Aim of the task |
Produce a verbatim copy of the following records, leaving out all pictures.
>>>>>
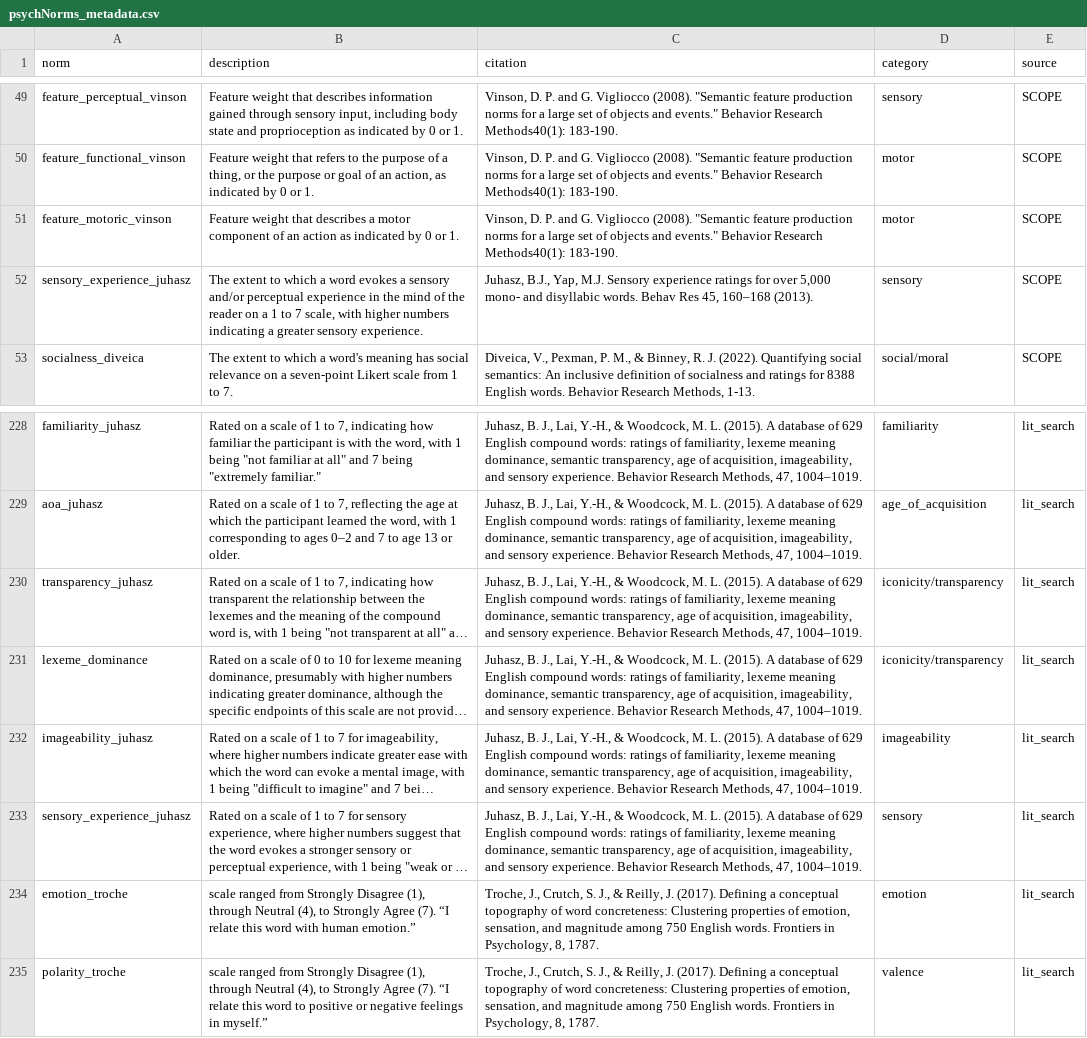
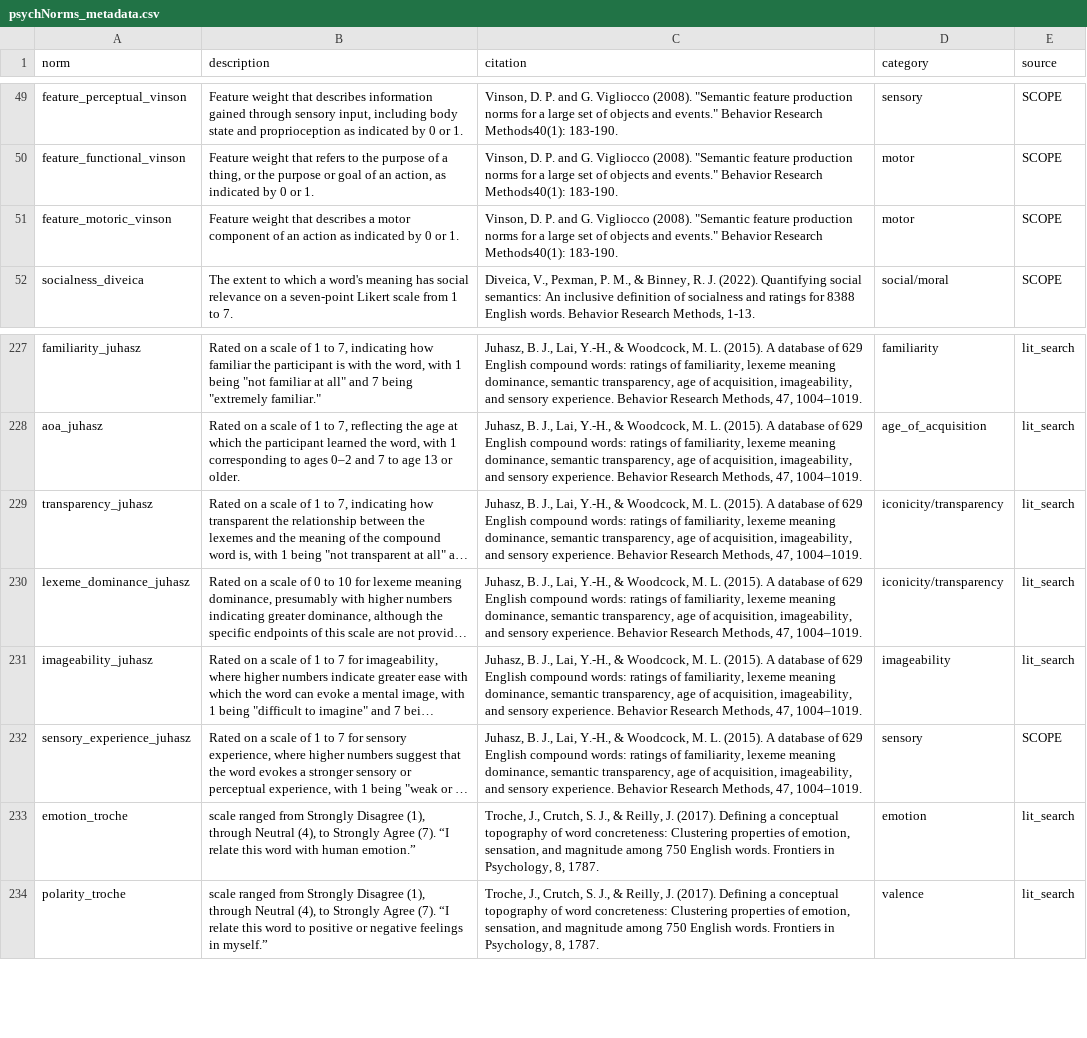
Before and after one commit to Zak-Hussain/psychNorms, a CSV file: psychNorms_metadata.csv, drawn as a sheet; only a part is shown, gaps mark what is left out; long unchanged cells end in …; removed rows and columns are numbered as before the commit, all else as after; the diff names each change by its address in the sheet, - before the commit and + after, or states it on an @@ line.

```diff
--- a/psychNorms_metadata.csv
+++ b/psychNorms_metadata.csv
-row 52: sensory_experience_juhasz | The extent to which a word evokes a sensory and/or perceptual experience in the mind of the reader on a 1 to 7 scale, with higher numbers indicating a greater sensory experience. | Juhasz, B.J., Yap, M.J. Sensory experience ratings for over 5,000 mono- and disyllabic words. Behav Res 45, 160–168 (2013). | sensory | SCOPE
-A230 (norm): lexeme_dominance
+A230 (norm): lexeme_dominance_juhasz
-E232 (source): lit_search
+E232 (source): SCOPE
```
Also changed, not shown: 1 other file.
<<<<<
Exercise answer |
Before and after one commit to Zak-Hussain/psychNorms, a CSV file: psychNorms_metadata.csv, drawn as a sheet; only a part is shown, gaps mark what is left out; long unchanged cells end in …; removed rows and columns are numbered as before the commit, all else as after; the diff names each change by its address in the sheet, - before the commit and + after, or states it on an @@ line.

```diff
--- a/psychNorms_metadata.csv
+++ b/psychNorms_metadata.csv
-row 52: sensory_experience_juhasz | The extent to which a word evokes a sensory and/or perceptual experience in the mind of the reader on a 1 to 7 scale, with higher numbers indicating a greater sensory experience. | Juhasz, B.J., Yap, M.J. Sensory experience ratings for over 5,000 mono- and disyllabic words. Behav Res 45, 160–168 (2013). | sensory | SCOPE
-A230 (norm): lexeme_dominance
+A230 (norm): lexeme_dominance_juhasz
-E232 (source): lit_search
+E232 (source): SCOPE
```
Also changed, not shown: 1 other file.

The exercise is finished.